The study, published in the journal Cell, used single-cell RNA sequencing, which identifies which of roughly 20,000 genes are "on" in individual cells, and found that only a tiny percentage of human respiratory and intestinal cells make the proteins that help the virus gain entry into human cells.
"We started to look at cells from tissues such as the lining of the nasal cavity, the lungs, and gut, based on reported symptoms and where the virus has been detected," said Jose Ordovas-Montanes, study co-author from Boston Children's Hospital in the US.
"We wanted to provide the best information possible across our entire spectrum of research models," Ordovas-Montanes said.
Recent studies had pointed out that the novel coronavirus, SARS-CoV-2, like the closely related SARS-CoV behind the 2002-03 SARS pandemic, uses a receptor called ACE2 to gain entry into human cells, aided by an enzyme called TMPRSS2.
In the current research, the scientists found that only a small fraction of cells, often well below 10 percent, make both AE2 and TMPRSS2.
They said these cells fall in three categories — goblet cells in the nose that secrete mucus, lung cells known as type II pneumocytes which help maintain the alveoli sacs where oxygen is taken in, and one type of so-called enterocytes that line the small intestine and aid in nutrient absorption.

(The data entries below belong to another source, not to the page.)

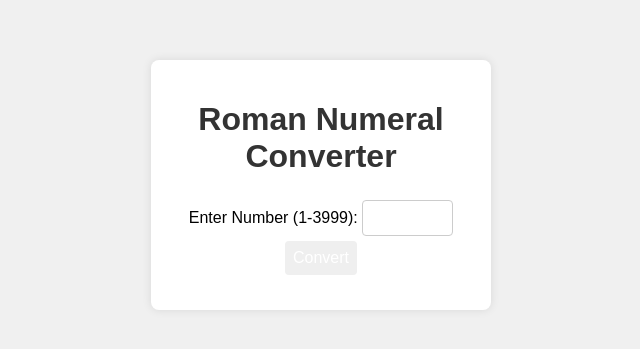
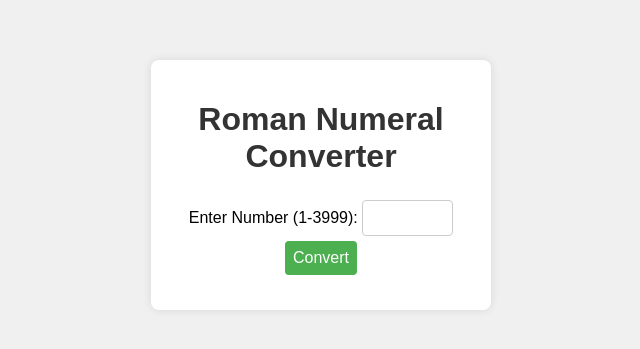
Before and after one commit to Nooria150/roman-numeral-converter, a plain HTML site: page index.html in a window 1280 px wide. Shown: the part 215-564 px from the top of the page, without its empty margins (319-959 px from the left). Drawn offline with Linux system fonts and the light colour scheme.

Commit message:
solved css error

```diff
--- a/styles.css
+++ b/styles.css
@@ -32,7 +32,7 @@ button {
 
 button {
   cursor: pointer;
-  background-color: "#4caf50";
+  background-color: #4caf50;
   color: white;
   border: none;
 }
```
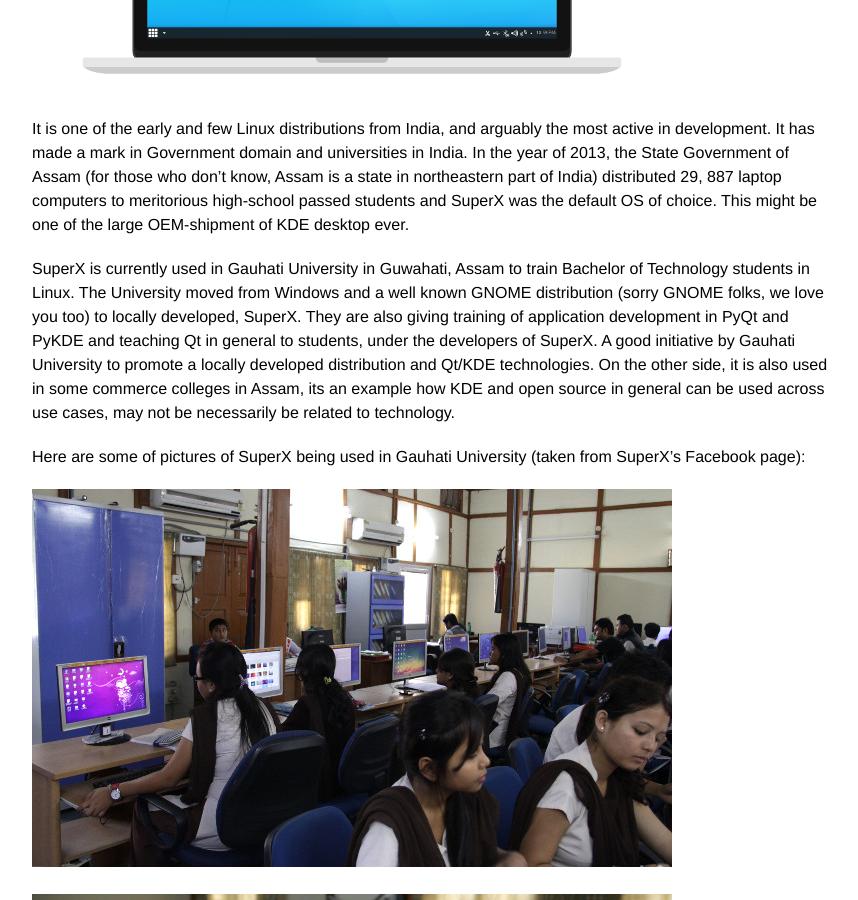
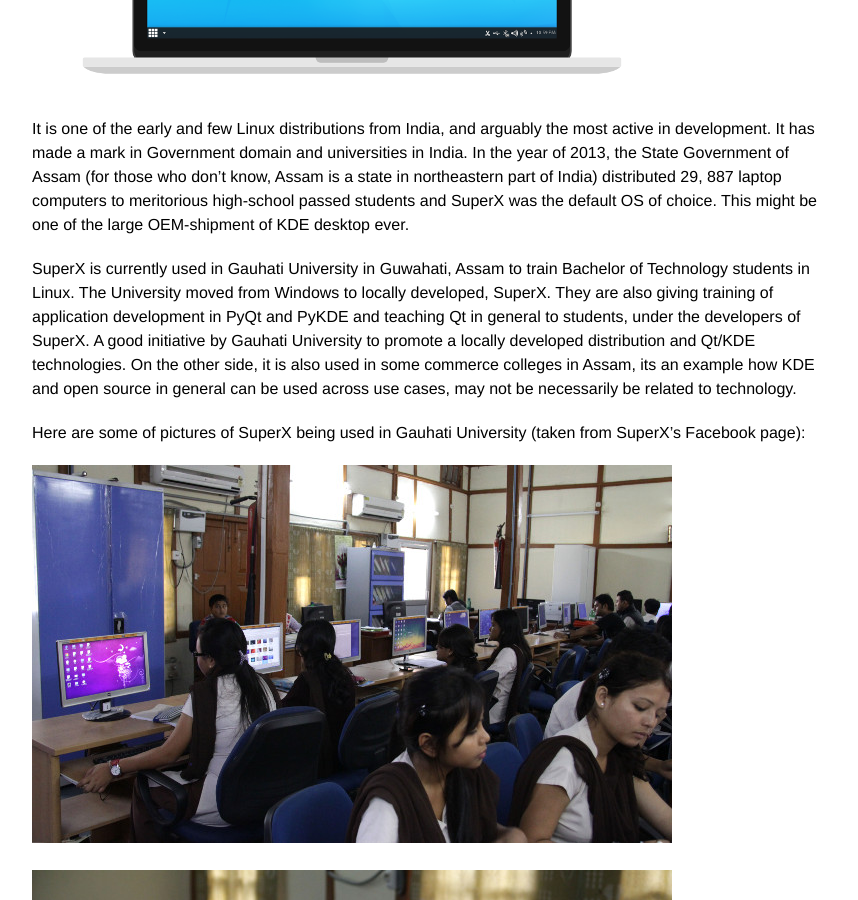
Before and after one commit to bhush9/bhush9.github.io, a Jekyll site: the page built from _posts/2014-12-17-superx-3-0-beta-released.markdown, in a window 1280 px wide and 900 px high, scrolled down 555 px. Shown: the whole window, without its empty margins (208-1066 px from the left). Built offline with Jekyll 4.4.1, drawn with Linux system fonts in a browser that asks for light colours; comment, search, counter and statistics services are not loaded.

Commit message:
no need to do gnome vs kde

```diff
--- a/_posts/2014-12-17-superx-3-0-beta-released.markdown
+++ b/_posts/2014-12-17-superx-3-0-beta-released.markdown
@@ -12,7 +12,7 @@ SuperX, a relatively new distribution, just released beta for its upcoming 3.0 r
 
 It is one of the early and few Linux distributions from India, and arguably the most active in development. It has made a mark in Government domain and universities in India. In the year of 2013, the State Government of Assam (for those who don't know, Assam is a state in northeastern part of India) distributed 29, 887 laptop computers to meritorious high-school passed students and SuperX was the default OS of choice. This might be one of the large OEM-shipment of KDE desktop ever.
 
-SuperX is currently used in Gauhati University in Guwahati, Assam to train Bachelor of Technology students in Linux. The University moved from Windows and a well known GNOME distribution (sorry GNOME folks, we love you too) to locally developed, SuperX. They are also giving training of application development in PyQt and PyKDE and teaching Qt in general to students, under the developers of SuperX. A good initiative by Gauhati University to promote a locally developed distribution and Qt/KDE technologies. On the other side, it is also used in some commerce colleges in Assam, its an example how KDE and open source in general can be used across  use cases, may not be necessarily be related to technology.
+SuperX is currently used in Gauhati University in Guwahati, Assam to train Bachelor of Technology students in Linux. The University moved from Windows to locally developed, SuperX. They are also giving training of application development in PyQt and PyKDE and teaching Qt in general to students, under the developers of SuperX. A good initiative by Gauhati University to promote a locally developed distribution and Qt/KDE technologies. On the other side, it is also used in some commerce colleges in Assam, its an example how KDE and open source in general can be used across  use cases, may not be necessarily be related to technology.
 
 Here are some of pictures of SuperX being used in Gauhati University (taken from SuperX's Facebook page):
 
```
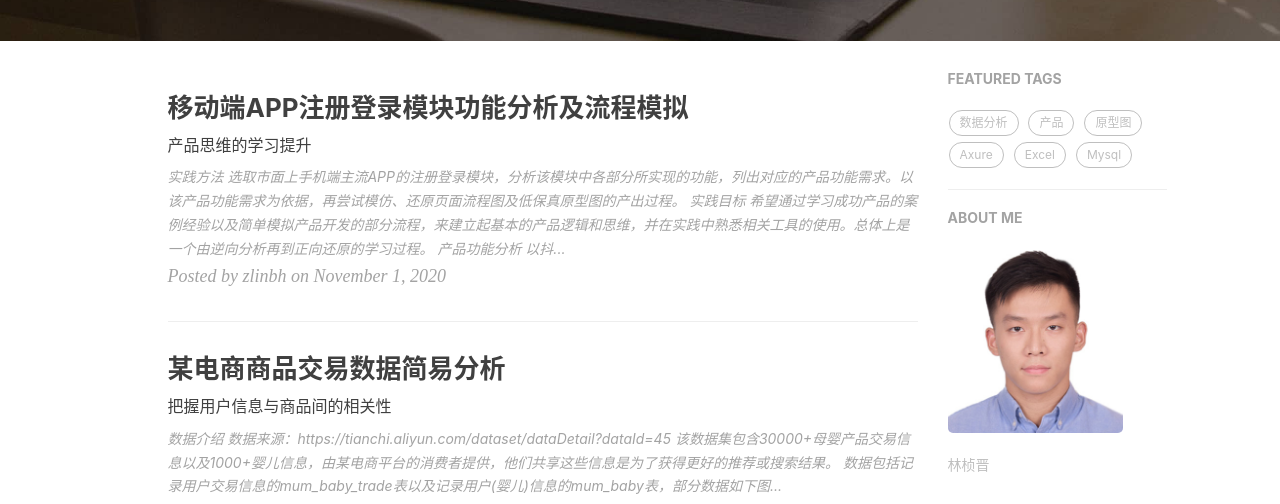
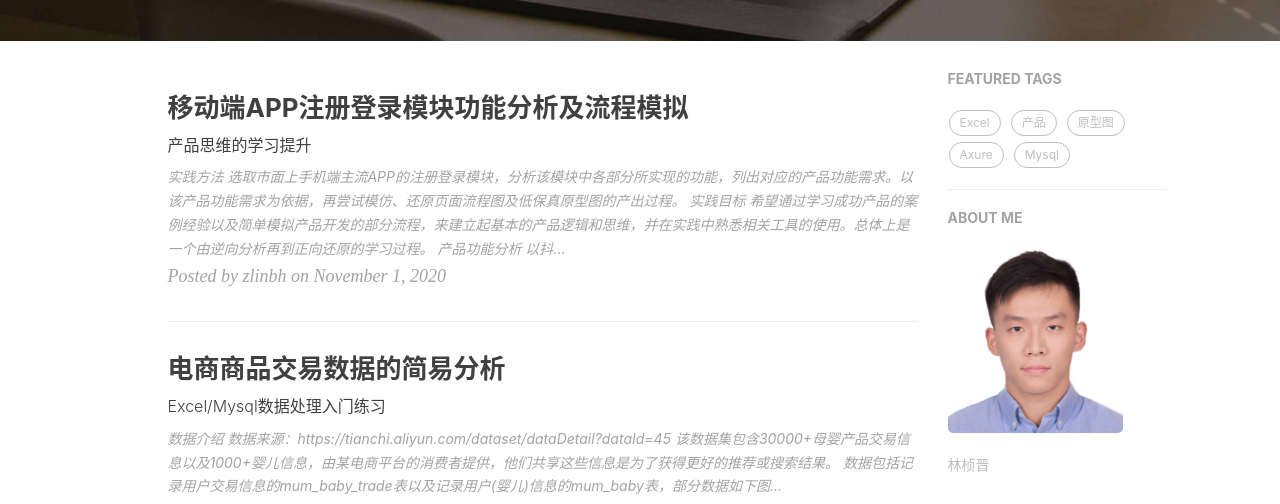
Before and after one commit to zlinbh/zlinbh.github.io, a Jekyll site: the page built from index.html, in a window 1280 px wide. Shown: the part 377-881 px from the top of the page. Built offline with Jekyll 4.4.1, drawn with Linux system fonts in a browser that asks for light colours; nearby versions of some CDN libraries; the list of posts is cut into pages by our own code; comment, search, counter and statistics services are not loaded.

Commit message:
Update 2020-10-24-mum_baby_trade.markdown

```diff
--- a/_posts/2020-10-24-mum_baby_trade.markdown
+++ b/_posts/2020-10-24-mum_baby_trade.markdown
@@ -1,13 +1,12 @@
 ---
 layout:     post
-title:      "某电商商品交易数据简易分析"
-subtitle:   "把握用户信息与商品间的相关性"
+title:      "电商商品交易数据的简易分析"
+subtitle:   "Excel/Mysql数据处理入门练习"
 date:       2020-10-24
 author:     "zlinbh"
 hidden:		false
 header-img:
 tags:
-    - 数据分析
     - Excel
     - Mysql
 ---
```
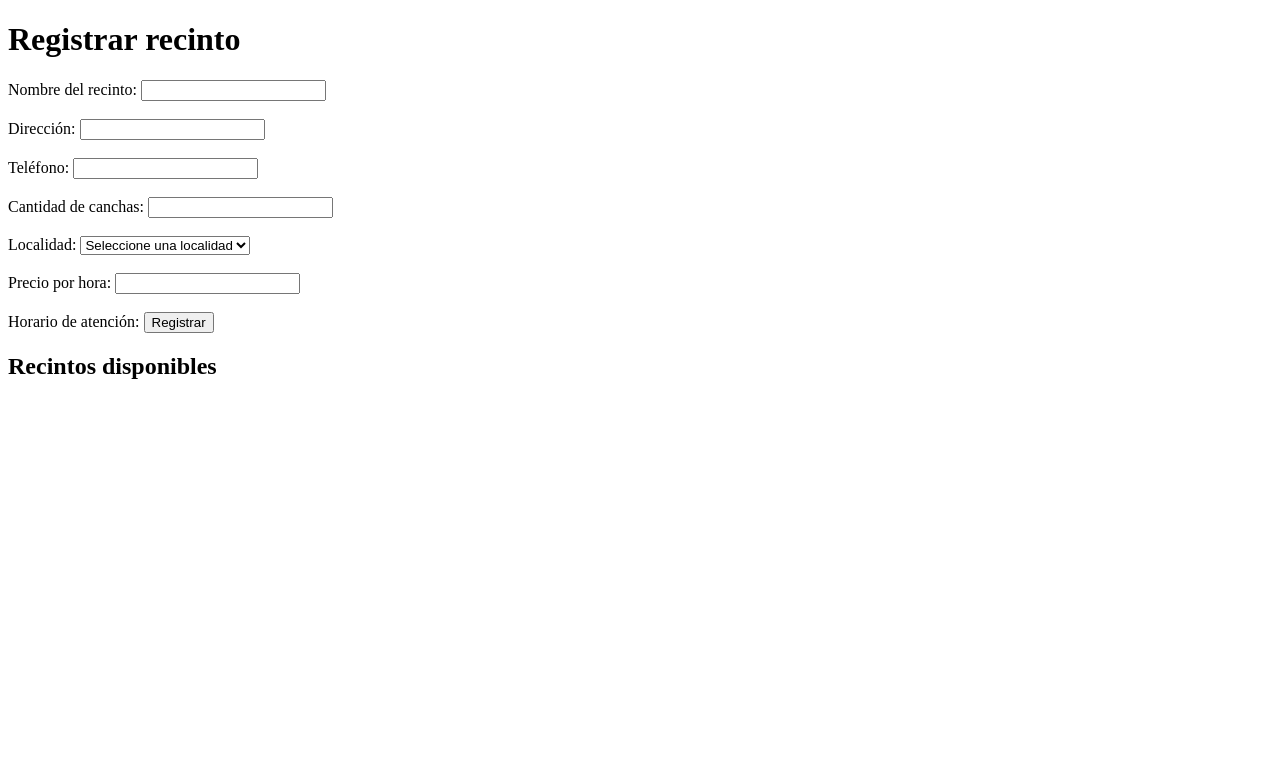
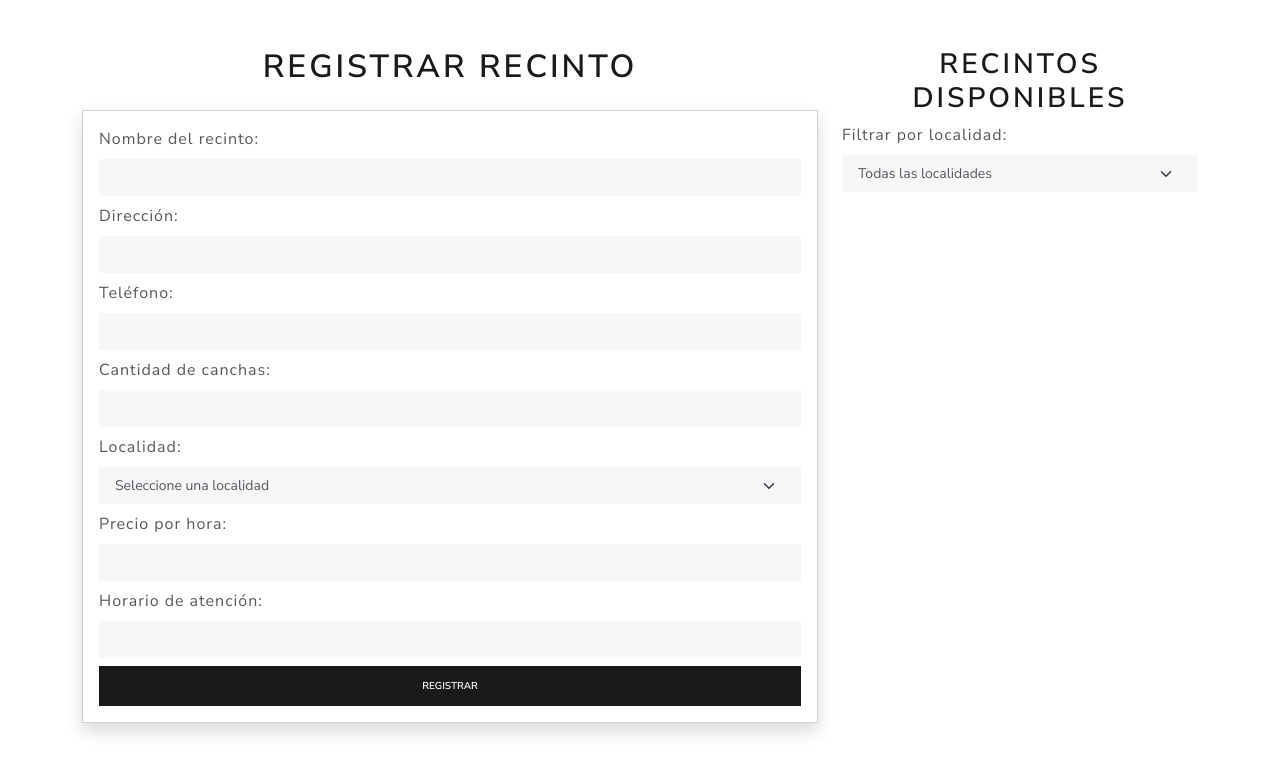
Before and after one commit to ever4ever-ing/nf1-m0d, a Flask app: template flask_app/templates/registrar_recinto.html in a window 1280 px wide. Shown: the top 774 px of the page. Run offline with Flask 3, Linux system fonts and the light colour scheme; the template is opened without the code that fills it, so the values that code supplies are empty.

Commit message:
fix: recintos

```diff
--- a/flask_app/controllers/partidos.py
+++ b/flask_app/controllers/partidos.py
@@ -80,8 +80,9 @@ def editar_partido(id):
         flash("No tienes permiso para editar este partido", "error")
         return redirect(url_for('dashboard'))
     else:
+        recintos = Recinto.obtener_por_id_localidad(partido.id_localidad)
         ##mostrar usuarios que no esten en el partido solamente
-        return render_template("editar_partido.html", partido=partido, usuarios=Usuario.get_all(), participantes=Participante.obtener_participantes_por_partido(id))
+        return render_template("editar_partido.html", partido=partido, usuarios=Usuario.get_all(), participantes=Participante.obtener_participantes_por_partido(id),recintos=recintos)
 
 @app.route("/actualizar_partido", methods=['POST'])
 def actualizar_partido():
--- a/flask_app/templates/registrar_recinto.html
+++ b/flask_app/templates/registrar_recinto.html
@@ -5,51 +5,100 @@
     <meta charset="UTF-8">
     <meta name="viewport" content="width=device-width, initial-scale=1.0">
     <title>Registrar recinto</title>
+    <link rel="stylesheet" href="https://bootswatch.com/5/lux/bootstrap.min.css">
+
 </head>
 
 <body>
-    <h1>
-        Registrar recinto
-    </h1>
+    <div class="container mt-5">
+        <div class="row">
+            <div class="col-md-8 col-70">
+                <h1 class="text-center mb-4">Registrar recinto</h1>
+                {# Mostrar mensajes flash #}
+                {% with messages = get_flashed_messages(with_categories=true) %}
+                {% if messages %}
+                <div class="alert alert-info">
+                    {% for category, message in messages %}
+                    <div class="alert alert-{{ category }}">{{ message }}</div>
+                    {% endfor %}
+                </div>
+                {% endif %}
+                {% endwith %}
 
+                <div class="card p-3 shadow">
                     <form action="{{ url_for('registrar_recinto') }}" method="post">
-        <label for="nombre">Nombre del recinto:</label>
-        <input type="text" id="nombre" name="nombre" required>
-        <br><br>
-        <label for="direccion">Dirección:</label>
-        <input type="text" id="direccion" name="direccion" required>
-        <br><br>
-        <label for="telefono">Teléfono:</label>
-        <input type="text" id="telefono" name="telefono" required>
-        <br><br>
-        <label for="canchas">Cantidad de canchas:</label>
-        <input type="number" id="canchas" name="canchas" required>
-        <br><br>
-
-        <label for="id_localidad">Localidad:</label>
-        <select id="id_localidad" name="id_localidad" required>
+                        <div class="mb-2">
+                            <label for="nombre" class="form-label">Nombre del recinto:</label>
+                            <input type="text" id="nombre" name="nombre" class="form-control form-control-sm" required>
+                        </div>
+                        <div class="mb-2">
+                            <label for="direccion" class="form-label">Dirección:</label>
+                            <input type="text" id="direccion" name="direccion" class="form-control form-control-sm" required>
+                        </div>
+                        <div class="mb-2">
+                            <label for="telefono" class="form-label">Teléfono:</label>
+                            <input type="text" id="telefono" name="telefono" class="form-control form-control-sm" required>
+                        </div>
+                        <div class="mb-2">
+                            <label for="canchas" class="form-label">Cantidad de canchas:</label>
+                            <input type="number" id="canchas" name="canchas" class="form-control form-control-sm" required>
+                        </div>
+                        <div class="mb-2">
+                            <label for="id_localidad" class="form-label">Localidad:</label>
+                            <select id="id_localidad" name="id_localidad" class="form-select form-select-sm" required>
                                 <option value="" disabled selected>Seleccione una localidad</option>
                                 {% for localidad in localidades %}
                                 <option value="{{ localidad.id_localidad }}">{{ localidad.nombre }}</option>
                                 {% endfor %}
                             </select>
-        <br><br>
-
-        <label for="precio">Precio por hora:</label>
-        <input type="number" id="precio" name="precio" required>
-        <br><br>
-        <label for="horario">Horario de atención:</label>
-        <button type="submit">Registrar</button>
-
-        <div>
+                        </div>
+                        <div class="mb-2">
+                            <label for="precio" class="form-label">Precio por hora:</label>
+                            <input type="number" id="precio" name="precio" class="form-control form-control-sm" required>
+                        </div>
+                        <div class="mb-2">
+                            <label for="horario" class="form-label">Horario de atención:</label>
+                            <input type="text" id="horario" name="horario" class="form-control form-control-sm" required>
+                        </div>
+                        <button type="submit" class="btn btn-primary btn-sm w-100">Registrar</button>
                     </form>
-    <h2>Recintos disponibles</h2>
-    <ul>
+                </div>
+            </div>
+            <div class="col-md-4 col-30">
+                <h2 class="text-center">Recintos disponibles</h2>
+                <div class="mb-2">
+                    <label for="filtro_localidad" class="form-label">Filtrar por localidad:</label>
+                    <select id="filtro_localidad" name="filtro_localidad" class="form-select form-select-sm" onchange="filtrarRecintos()">
+                        <option value="">Todas las localidades</option>
+                        {% for localidad in localidades %}
+                        <option value="{{ localidad.id_localidad }}">{{ localidad.nombre }}</option>
+                        {% endfor %}
+                    </select>
+                </div>
+                <ul id="lista_recintos" class="list-group list-group-sm">
                     {% for recinto in recintos %}
-        <li>{{ recinto.nombre }} - {{ recinto.localidad }}</li>
+                    <li class="list-group-item" data-localidad="{{ recinto.id_localidad }}">{{ recinto.nombre }}</li>
                     {% endfor %}
                 </ul>
             </div>
+        </div>
+    </div>
+
+    <script src="https://code.jquery.com/jquery-3.6.0.min.js"></script>
+    <script>
+        function filtrarRecintos() {
+            const filtro = document.getElementById('filtro_localidad').value;
+            const recintos = document.querySelectorAll('#lista_recintos li');
+
+            recintos.forEach(recinto => {
+                if (!filtro || recinto.getAttribute('data-localidad') === filtro) {
+                    recinto.style.display = '';
+                } else {
+                    recinto.style.display = 'none';
+                }
+            });
+        }
+    </script>
 </body>
 
 </html>
--- a/server.py
+++ b/server.py
@@ -1,5 +1,5 @@
 from flask_app import app
-from flask_app.controllers import usuarios, partidos, participantes
+from flask_app.controllers import usuarios, partidos, participantes, recintos, localidades
 
 if __name__ == "__main__":
 
```
Also changed, not shown: flask_app/controllers/recintos.py (+11 -4 lines), flask_app/models/recinto.py (+17 -11 lines), flask_app/templates/agenda.html (added, +19 -0 lines), flask_app/templates/editar_partido.html (+10 -4 lines). Lines whose indentation alone changed are shown as unchanged.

"Many existing respiratory cell lines may not contain the full mix of cell types, and may miss the types that are relevant," Ordovas-Montanes said.
"Once you understand which cells are infected, you can start to ask, 'How do these cells work?' 'Is there anything within these cells that is critical for the virus's life cycle," he explained.
With further studies, the researchers said they can perform better screens to find what existing drugs target the biological mechanism of COVID-19.
Ordovas-Montanes and his team also found that the ACE2 gene, which encodes the receptor used by SARS-CoV-2 to enter human cells, is stimulated by interferon -- one of the body's main defenses when it detects a virus.
They said this signalling molecule used by cells to communicate with each other about infection, turned the ACE2 gene 'on' at higher levels, potentially giving the virus new portals to get in.
"ACE2 is also critical in protecting people during various types of lung injury," Ordovas-Montanes said.
"When ACE2 comes up, that's usually a productive response. But since the virus uses ACE2 as a target, we speculate that it might be exploiting that normal protective response," he added.
And since interferon also plays a major role in the body's own natural immune response against viruses, the scientists believe the timing of when the molecule is active in the body compared to the virus infection process is key to its effects.
"It might be that in some patients, because of the timing or the dose, interferon can contain the virus, while in others, interferon promotes more infection," said Ordovas-Montanes.
"We want to better understand where the balance lies, and how we can maintain a productive antiviral response without producing more target cells for the virus to infect," he added.
The scientists also believe that it is too soon to relate the findings to the runaway inflammatory response, called the cytokine storm, reported in very sick COVID-19 patients.
They explained that cytokines are a family of chemicals that rally the body's immune responses to fight infections, adding that interferon is part of this family.
"It might be that we're seeing a cytokine storm because of a failure of interferon to restrict the virus to begin with, so the lungs start calling for more help. That's exactly what we're trying to understand right now," Ordovas-Montanes said.